**Task item**. Quote the records that follow in full, leaving the pictures out.

**Record set**.

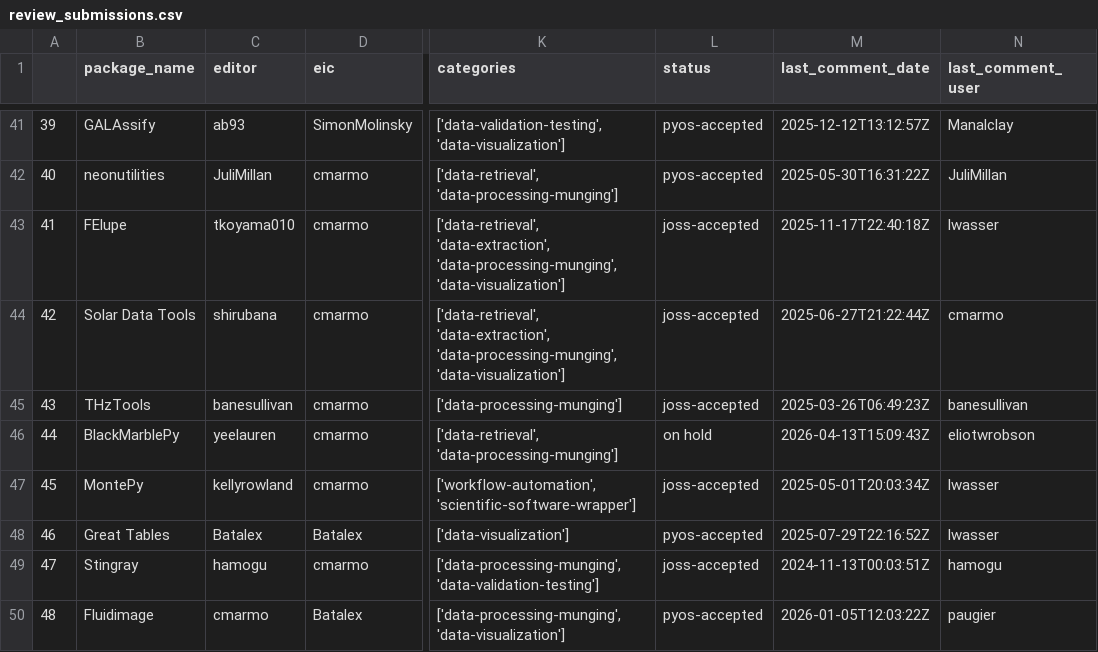
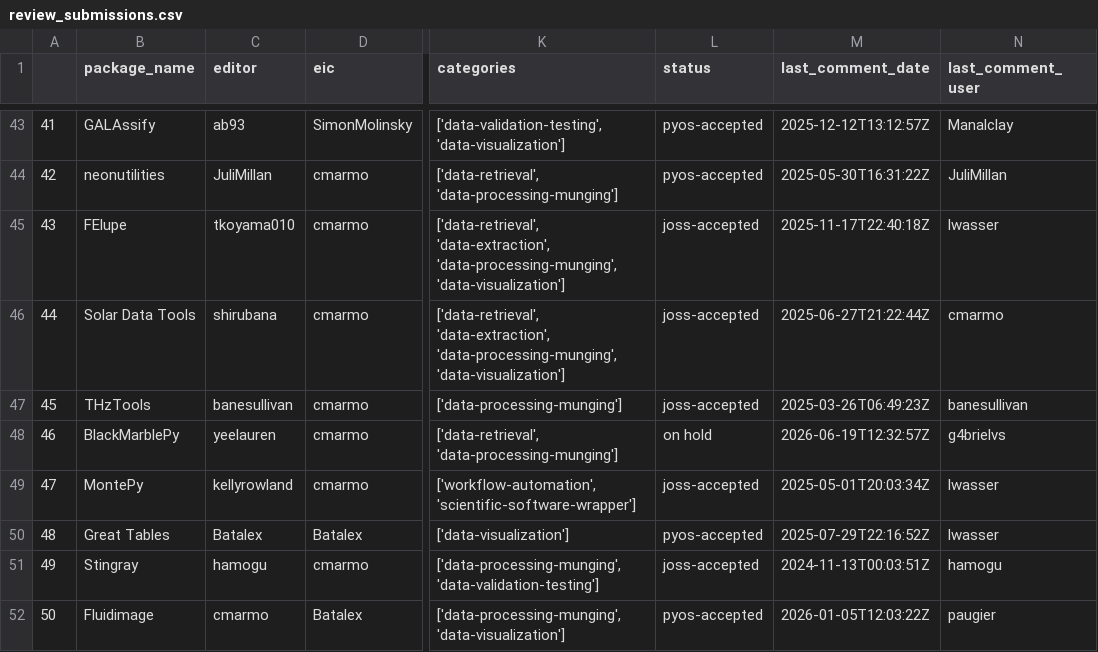
Before and after one commit to pyOpenSci/metrics, a CSV file: _data/review_submissions.csv, drawn as a sheet; only a part is shown, gaps mark what is left out; addresses are those after the commit; the diff covers the shown part only; the diff names each change by its address in the sheet, - before the commit and + after, or states it on an @@ line.

```diff
--- a/_data/review_submissions.csv
+++ b/_data/review_submissions.csv
@@ column A renumbered from row 4 down @@
-M48 (last_comment_date): 2026-04-13T15:09:43Z
+M48 (last_comment_date): 2026-06-19T12:32:57Z
-N48 (last_comment_user): eliotwrobson
+N48 (last_comment_user): g4brielvs
```
Also changed, not shown: 2 added rows and 80 edited cells elsewhere in this file, _data/review_presubmissions.csv, _data/sprint_data.csv, 3 other files.
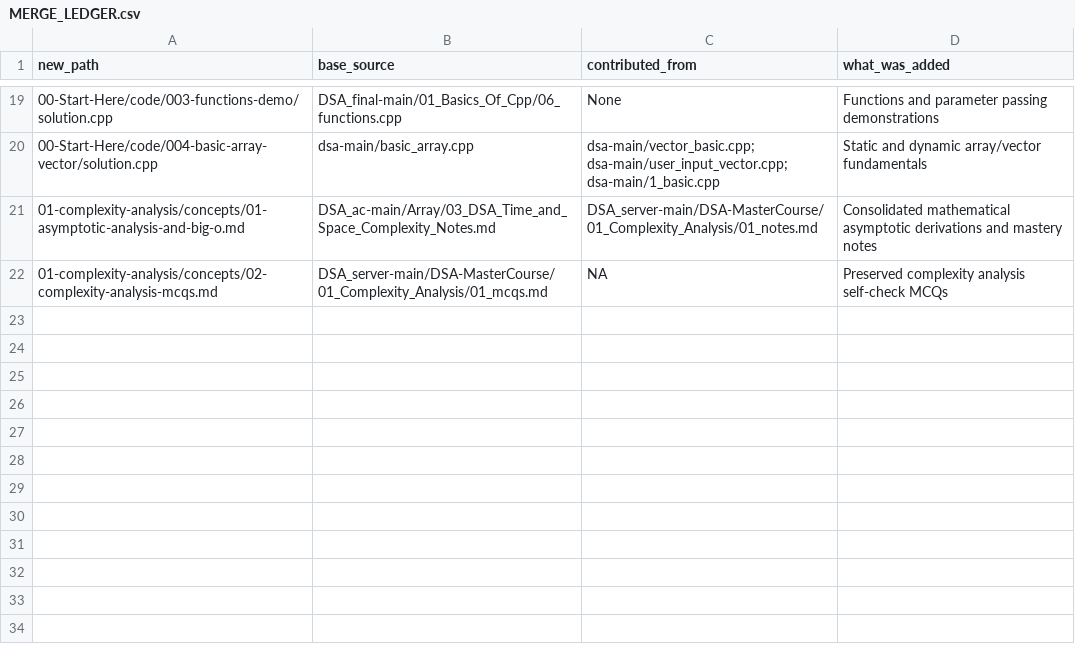
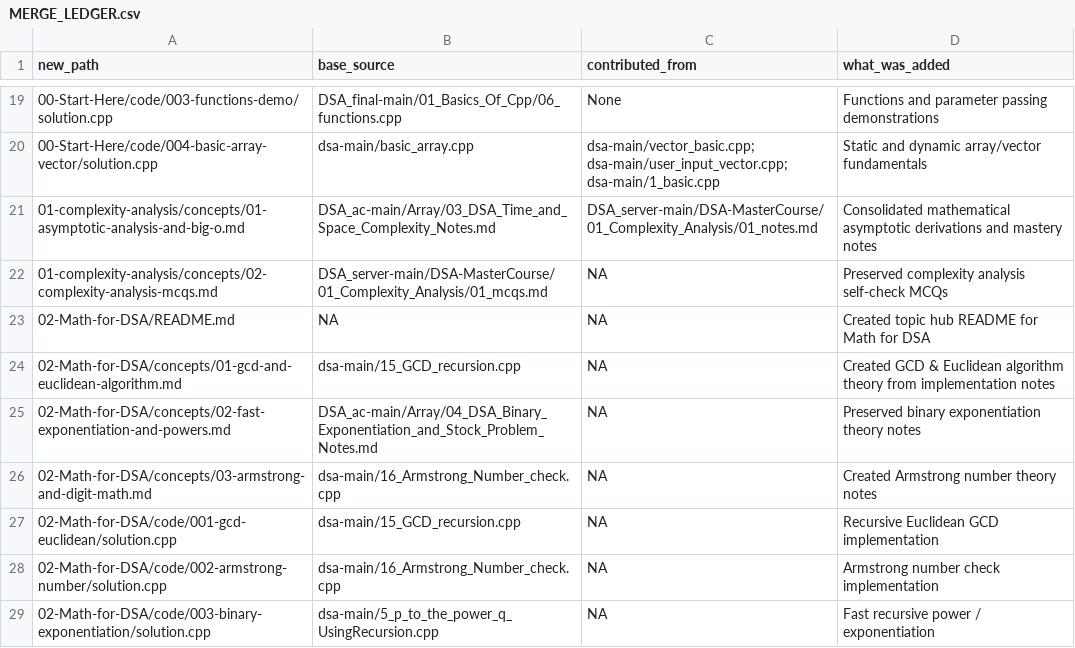
Before and after one commit to Raviranjan010/Complete_DSA_from_basic, a CSV file: _meta/MERGE_LEDGER.csv, drawn as a sheet; only a part is shown, gaps mark what is left out.

Commit message:
feat(02-Math-for-DSA): initialize math module with GCD, exponentiation, and digit math

```diff
--- a/_meta/MERGE_LEDGER.csv
+++ b/_meta/MERGE_LEDGER.csv
@@ -22 +22,8 @@ new_path,base_source,contributed_from,what_was_added
 01-complexity-analysis/concepts/02-complexity-analysis-mcqs.md,DSA_server-main/DSA-MasterCourse/01_Complexity_Analysis/01_mcqs.md,NA,Preserved complexity analysis self-check MCQs
+02-Math-for-DSA/README.md,NA,NA,Created topic hub README for Math for DSA
+02-Math-for-DSA/concepts/01-gcd-and-euclidean-algorithm.md,dsa-main/15_GCD_recursion.cpp,NA,Created GCD & Euclidean algorithm theory from implementation notes
+02-Math-for-DSA/concepts/02-fast-exponentiation-and-powers.md,DSA_ac-main/Array/04_DSA_Binary_Exponentiation_and_Stock_Problem_Notes.md,NA,Preserved binary exponentiation theory notes
+02-Math-for-DSA/concepts/03-armstrong-and-digit-math.md,dsa-main/16_Armstrong_Number_check.cpp,NA,Created Armstrong number theory notes
+02-Math-for-DSA/code/001-gcd-euclidean/solution.cpp,dsa-main/15_GCD_recursion.cpp,NA,Recursive Euclidean GCD implementation
+02-Math-for-DSA/code/002-armstrong-number/solution.cpp,dsa-main/16_Armstrong_Number_check.cpp,NA,Armstrong number check implementation
+02-Math-for-DSA/code/003-binary-exponentiation/solution.cpp,dsa-main/5_p_to_the_power_q_UsingRecursion.cpp,NA,Fast recursive power / exponentiation
```
Also changed, not shown: 8 other files.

**Response to the task**.
Before and after one commit to pyOpenSci/metrics, a CSV file: _data/review_submissions.csv, drawn as a sheet; only a part is shown, gaps mark what is left out; addresses are those after the commit; the diff covers the shown part only; the diff names each change by its address in the sheet, - before the commit and + after, or states it on an @@ line.

```diff
--- a/_data/review_submissions.csv
+++ b/_data/review_submissions.csv
@@ column A renumbered from row 4 down @@
-M48 (last_comment_date): 2026-04-13T15:09:43Z
+M48 (last_comment_date): 2026-06-19T12:32:57Z
-N48 (last_comment_user): eliotwrobson
+N48 (last_comment_user): g4brielvs
```
Also changed, not shown: 2 added rows and 80 edited cells elsewhere in this file, _data/review_presubmissions.csv, _data/sprint_data.csv, 3 other files.
Before and after one commit to Raviranjan010/Complete_DSA_from_basic, a CSV file: _meta/MERGE_LEDGER.csv, drawn as a sheet; only a part is shown, gaps mark what is left out.

Commit message:
feat(02-Math-for-DSA): initialize math module with GCD, exponentiation, and digit math

```diff
--- a/_meta/MERGE_LEDGER.csv
+++ b/_meta/MERGE_LEDGER.csv
@@ -22 +22,8 @@ new_path,base_source,contributed_from,what_was_added
 01-complexity-analysis/concepts/02-complexity-analysis-mcqs.md,DSA_server-main/DSA-MasterCourse/01_Complexity_Analysis/01_mcqs.md,NA,Preserved complexity analysis self-check MCQs
+02-Math-for-DSA/README.md,NA,NA,Created topic hub README for Math for DSA
+02-Math-for-DSA/concepts/01-gcd-and-euclidean-algorithm.md,dsa-main/15_GCD_recursion.cpp,NA,Created GCD & Euclidean algorithm theory from implementation notes
+02-Math-for-DSA/concepts/02-fast-exponentiation-and-powers.md,DSA_ac-main/Array/04_DSA_Binary_Exponentiation_and_Stock_Problem_Notes.md,NA,Preserved binary exponentiation theory notes
+02-Math-for-DSA/concepts/03-armstrong-and-digit-math.md,dsa-main/16_Armstrong_Number_check.cpp,NA,Created Armstrong number theory notes
+02-Math-for-DSA/code/001-gcd-euclidean/solution.cpp,dsa-main/15_GCD_recursion.cpp,NA,Recursive Euclidean GCD implementation
+02-Math-for-DSA/code/002-armstrong-number/solution.cpp,dsa-main/16_Armstrong_Number_check.cpp,NA,Armstrong number check implementation
+02-Math-for-DSA/code/003-binary-exponentiation/solution.cpp,dsa-main/5_p_to_the_power_q_UsingRecursion.cpp,NA,Fast recursive power / exponentiation
```
Also changed, not shown: 8 other files.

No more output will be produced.